EXERCISE REQUIREMENTS: Scan the data below and pick out the lines containing the word "func".

THE INPUT:
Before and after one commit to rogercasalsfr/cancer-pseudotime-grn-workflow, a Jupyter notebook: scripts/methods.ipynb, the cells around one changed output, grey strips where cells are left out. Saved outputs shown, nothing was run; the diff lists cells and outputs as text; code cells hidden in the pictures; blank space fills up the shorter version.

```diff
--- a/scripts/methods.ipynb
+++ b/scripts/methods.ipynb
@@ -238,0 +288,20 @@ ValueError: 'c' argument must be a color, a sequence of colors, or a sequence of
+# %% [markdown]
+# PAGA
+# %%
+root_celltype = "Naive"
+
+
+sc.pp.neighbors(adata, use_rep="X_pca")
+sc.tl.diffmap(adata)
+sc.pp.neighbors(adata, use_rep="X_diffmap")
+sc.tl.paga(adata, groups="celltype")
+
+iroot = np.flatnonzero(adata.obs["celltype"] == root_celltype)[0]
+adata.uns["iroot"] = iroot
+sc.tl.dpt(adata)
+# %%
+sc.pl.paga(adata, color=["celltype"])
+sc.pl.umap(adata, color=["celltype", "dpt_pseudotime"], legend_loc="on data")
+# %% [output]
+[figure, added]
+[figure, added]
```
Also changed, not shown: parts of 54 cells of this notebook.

* * *

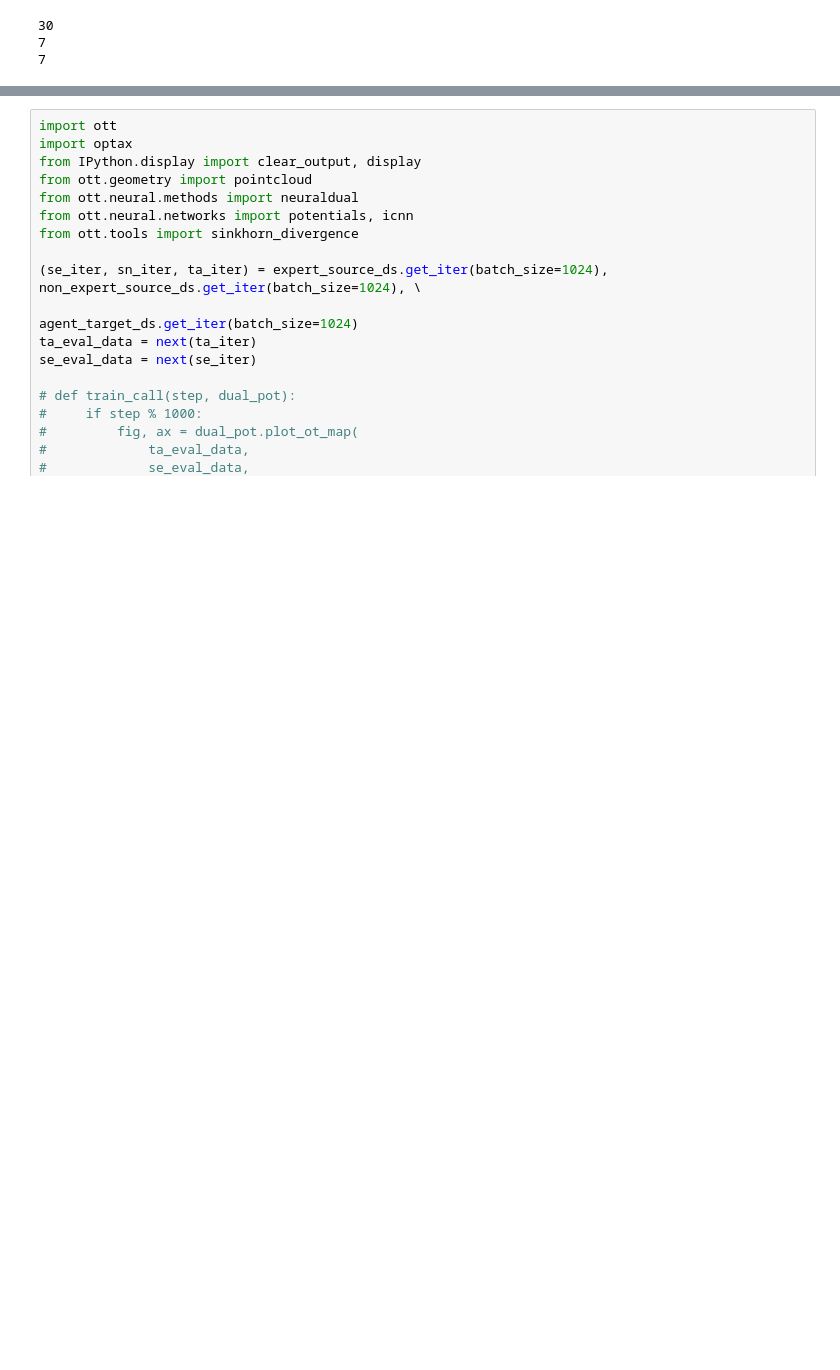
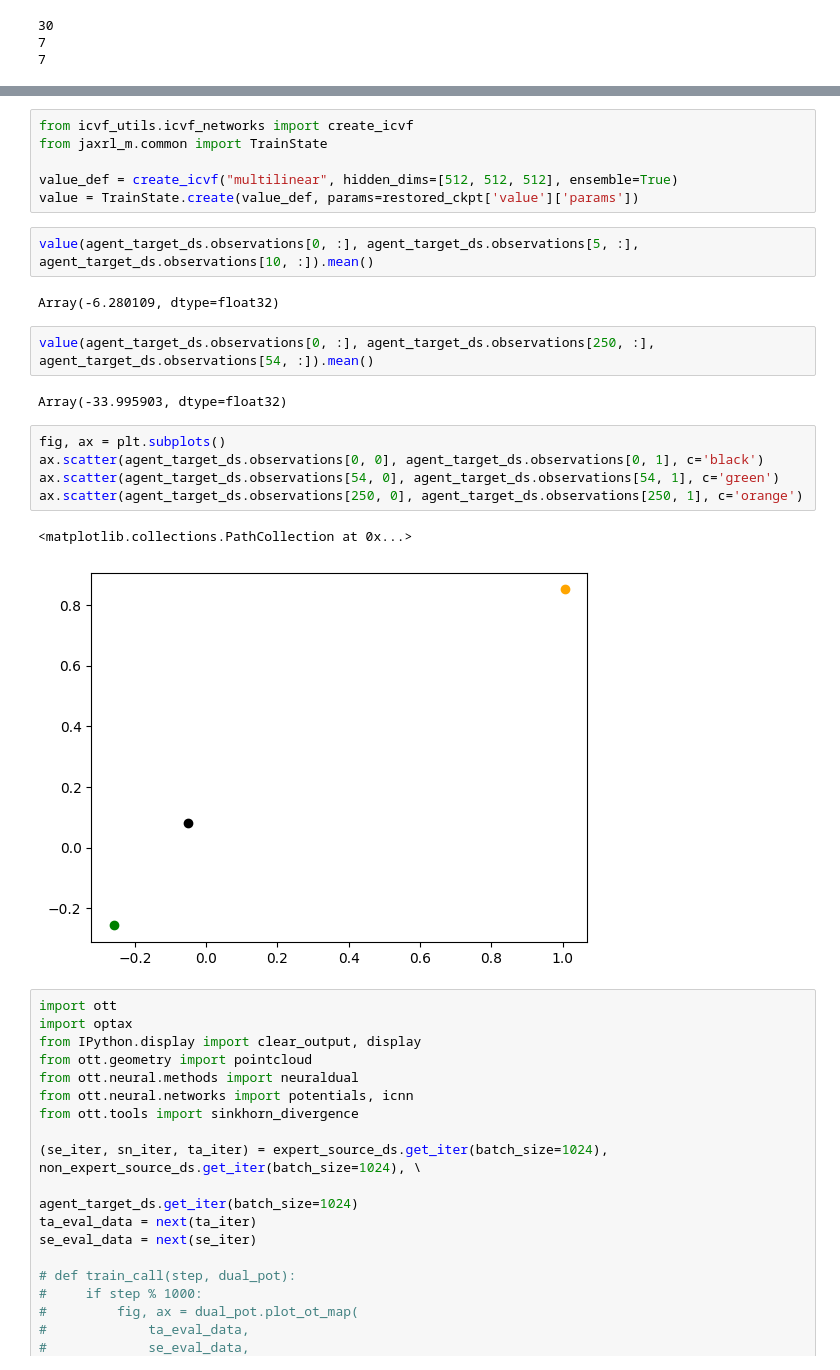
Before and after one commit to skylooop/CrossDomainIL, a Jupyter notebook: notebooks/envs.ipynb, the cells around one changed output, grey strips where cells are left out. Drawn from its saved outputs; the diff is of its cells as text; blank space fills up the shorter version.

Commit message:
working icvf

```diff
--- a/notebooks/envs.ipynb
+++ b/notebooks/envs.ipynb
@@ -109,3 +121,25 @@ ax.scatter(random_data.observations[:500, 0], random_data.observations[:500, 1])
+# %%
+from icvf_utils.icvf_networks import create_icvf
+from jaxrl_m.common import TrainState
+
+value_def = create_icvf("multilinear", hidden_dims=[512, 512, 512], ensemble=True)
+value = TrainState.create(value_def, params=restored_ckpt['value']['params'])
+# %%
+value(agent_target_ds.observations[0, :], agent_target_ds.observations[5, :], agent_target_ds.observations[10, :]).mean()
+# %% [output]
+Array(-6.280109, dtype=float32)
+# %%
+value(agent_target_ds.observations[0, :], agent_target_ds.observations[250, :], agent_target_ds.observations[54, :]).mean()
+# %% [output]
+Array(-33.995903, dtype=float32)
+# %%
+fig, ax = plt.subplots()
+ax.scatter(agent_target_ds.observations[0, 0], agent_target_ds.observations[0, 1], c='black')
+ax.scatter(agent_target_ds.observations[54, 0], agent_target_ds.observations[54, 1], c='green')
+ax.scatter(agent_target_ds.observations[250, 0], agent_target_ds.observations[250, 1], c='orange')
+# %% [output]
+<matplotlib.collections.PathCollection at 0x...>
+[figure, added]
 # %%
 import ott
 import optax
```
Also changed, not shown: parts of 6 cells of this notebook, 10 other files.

--

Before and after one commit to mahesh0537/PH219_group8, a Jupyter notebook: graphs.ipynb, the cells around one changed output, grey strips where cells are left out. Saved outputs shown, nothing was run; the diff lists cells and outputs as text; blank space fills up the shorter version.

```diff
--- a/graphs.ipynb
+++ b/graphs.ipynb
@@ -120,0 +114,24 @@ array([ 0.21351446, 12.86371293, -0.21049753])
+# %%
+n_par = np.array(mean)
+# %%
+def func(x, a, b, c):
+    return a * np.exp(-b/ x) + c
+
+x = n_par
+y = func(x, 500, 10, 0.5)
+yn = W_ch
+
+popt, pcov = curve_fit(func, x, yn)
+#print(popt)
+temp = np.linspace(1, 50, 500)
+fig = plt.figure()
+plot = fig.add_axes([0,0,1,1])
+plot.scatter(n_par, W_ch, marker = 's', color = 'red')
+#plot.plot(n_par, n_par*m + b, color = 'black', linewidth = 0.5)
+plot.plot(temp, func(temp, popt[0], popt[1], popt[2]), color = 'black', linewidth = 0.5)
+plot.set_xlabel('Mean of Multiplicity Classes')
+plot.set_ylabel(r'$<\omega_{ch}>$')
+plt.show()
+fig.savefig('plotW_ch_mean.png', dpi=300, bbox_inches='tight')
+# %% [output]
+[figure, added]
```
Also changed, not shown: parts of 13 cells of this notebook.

RESPONSE FOR THIS EXERCISE:
+def func(x, a, b, c):
+y = func(x, 500, 10, 0.5)
+popt, pcov = curve_fit(func, x, yn)
+plot.plot(temp, func(temp, popt[0], popt[1], popt[2]), color = 'black', linewidth = 0.5)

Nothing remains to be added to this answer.